Adam Kriney is a great believer in synchronicity. Early in 2013, the singer/drummer found himself having dinner in Brooklyn with visiting Helsinki quartet Beastmilk. “I didn’t know them at all,” he explains, “but we got talking and I played them a song from my new band. Mat [McNerney] from Beastmilk thought it was amazing and told his label, Svart, about us. A few weeks later they got in touch and signed us up.”
The ‘us’ he refers to are the Golden Grass, a seismic power trio whose self-titled debut borrows from the heady dawn of rock’s classic era. Comprising Kriney, guitarist/vocalist Michael Rafalowich and bass player Joe Noval, they play a glorious rumble of psychedelic boogie and stoner grooves. Yet while they may look the part, they’re by no means retro. Instead, the Golden Grass invest their cusp-of-the-70s choogle with sunshine vibes and the flashing energy of punk.
In fact, Kriney says the original idea was “to write very short, Rubble/Nuggets kind of songs, and not end up in this heavy southern rock thing. Early on we were always talking about The Move, the Pretty Things, The Action and the Small Faces.”
One of the key factors, it seems, was a two-year period that Kriney spent in a Grateful Dead covers band called Dead Tape. “The Dead were very progressive in the way they approached their arrangements and songwriting. And that’s something we’ve allowed to happen too. We actually write the most concise songs that we can, even if they are over 13 minutes long. We’re not being excessive by choice, we’re just trying to say what needs to be said and complete the story.”
The Golden Grass formed just last year, but all three members have pedigree. Kriney spent more than a decade in psych-prog band La Otracina and he’s toured as part of Nebula and Cult Of Youth. Rafalowich has hit the road with Tav Falco’s Panther Burns and was the leading light in blues-rock combo Strange Haze. The pair tried starting a band a few years back but the time just wasn’t right. It was only when Kriney returned from touring Europe in 2012 that the Golden Grass became a possibility. “There wasn’t a good vibe within La Otracina at the time,” he says, “so I decided to put it on the shelf.”
Instead, he headed to California to work on a pot farm while going through what amounted to an existential crisis. “The good thing is that I relistened to those old rehearsal tapes I’d made with Michael while I was out there. And I met this guy from a fairly well-known indie band on the farm. We bonded and I basically took everything that he told me and put it into use with this band.

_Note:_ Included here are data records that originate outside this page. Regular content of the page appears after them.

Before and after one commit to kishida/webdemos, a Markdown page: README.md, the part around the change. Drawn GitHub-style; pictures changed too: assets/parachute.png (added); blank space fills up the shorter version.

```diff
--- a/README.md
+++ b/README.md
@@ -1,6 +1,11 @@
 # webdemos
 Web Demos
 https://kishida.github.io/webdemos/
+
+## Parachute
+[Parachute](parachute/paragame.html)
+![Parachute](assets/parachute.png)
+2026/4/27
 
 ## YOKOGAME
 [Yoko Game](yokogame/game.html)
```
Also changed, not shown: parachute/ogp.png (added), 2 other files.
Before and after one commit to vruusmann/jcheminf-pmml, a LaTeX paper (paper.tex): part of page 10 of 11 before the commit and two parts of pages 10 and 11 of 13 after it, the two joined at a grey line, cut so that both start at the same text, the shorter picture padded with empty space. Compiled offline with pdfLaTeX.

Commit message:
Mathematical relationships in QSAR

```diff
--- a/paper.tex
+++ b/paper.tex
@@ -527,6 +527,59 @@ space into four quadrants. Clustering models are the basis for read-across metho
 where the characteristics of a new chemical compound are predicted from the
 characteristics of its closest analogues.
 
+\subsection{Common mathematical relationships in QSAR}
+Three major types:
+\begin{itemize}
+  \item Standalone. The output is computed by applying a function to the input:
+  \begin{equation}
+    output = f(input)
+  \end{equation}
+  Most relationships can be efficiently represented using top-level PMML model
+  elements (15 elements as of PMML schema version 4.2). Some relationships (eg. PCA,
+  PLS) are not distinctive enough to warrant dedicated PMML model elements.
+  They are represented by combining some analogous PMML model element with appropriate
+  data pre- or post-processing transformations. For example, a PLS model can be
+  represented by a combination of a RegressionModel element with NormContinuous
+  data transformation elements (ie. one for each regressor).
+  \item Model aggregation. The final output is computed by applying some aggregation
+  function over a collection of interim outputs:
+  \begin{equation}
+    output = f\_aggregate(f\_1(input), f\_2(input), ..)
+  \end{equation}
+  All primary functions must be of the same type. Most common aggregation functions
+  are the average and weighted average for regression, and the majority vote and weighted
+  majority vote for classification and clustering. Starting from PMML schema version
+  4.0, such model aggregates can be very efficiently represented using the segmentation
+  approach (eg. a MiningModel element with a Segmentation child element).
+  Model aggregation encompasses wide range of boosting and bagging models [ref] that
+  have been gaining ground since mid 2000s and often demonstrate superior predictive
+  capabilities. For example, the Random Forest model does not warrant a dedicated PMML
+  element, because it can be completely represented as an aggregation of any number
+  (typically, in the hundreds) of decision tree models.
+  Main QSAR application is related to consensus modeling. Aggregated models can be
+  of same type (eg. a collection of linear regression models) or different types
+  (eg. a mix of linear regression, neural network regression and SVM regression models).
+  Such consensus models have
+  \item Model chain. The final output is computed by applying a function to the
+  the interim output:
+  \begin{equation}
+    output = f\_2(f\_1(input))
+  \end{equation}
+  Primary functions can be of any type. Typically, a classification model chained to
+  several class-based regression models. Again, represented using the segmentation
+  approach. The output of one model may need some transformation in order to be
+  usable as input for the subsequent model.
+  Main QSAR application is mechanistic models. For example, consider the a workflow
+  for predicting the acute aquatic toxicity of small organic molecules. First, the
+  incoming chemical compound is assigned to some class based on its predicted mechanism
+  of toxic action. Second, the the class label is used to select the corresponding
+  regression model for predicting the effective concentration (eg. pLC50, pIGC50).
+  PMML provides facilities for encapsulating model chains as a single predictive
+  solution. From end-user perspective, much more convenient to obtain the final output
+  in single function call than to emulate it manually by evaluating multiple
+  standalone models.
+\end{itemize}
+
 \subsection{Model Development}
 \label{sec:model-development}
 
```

“I keep coming back to the idea of synchronicity. If you’re paying attention, you’ll pick up all the clues and figure out the next step. Now there’s no looking back.”
The Golden Grass is out now via Svart.
This feature was published in Classic Rock issue 201_. _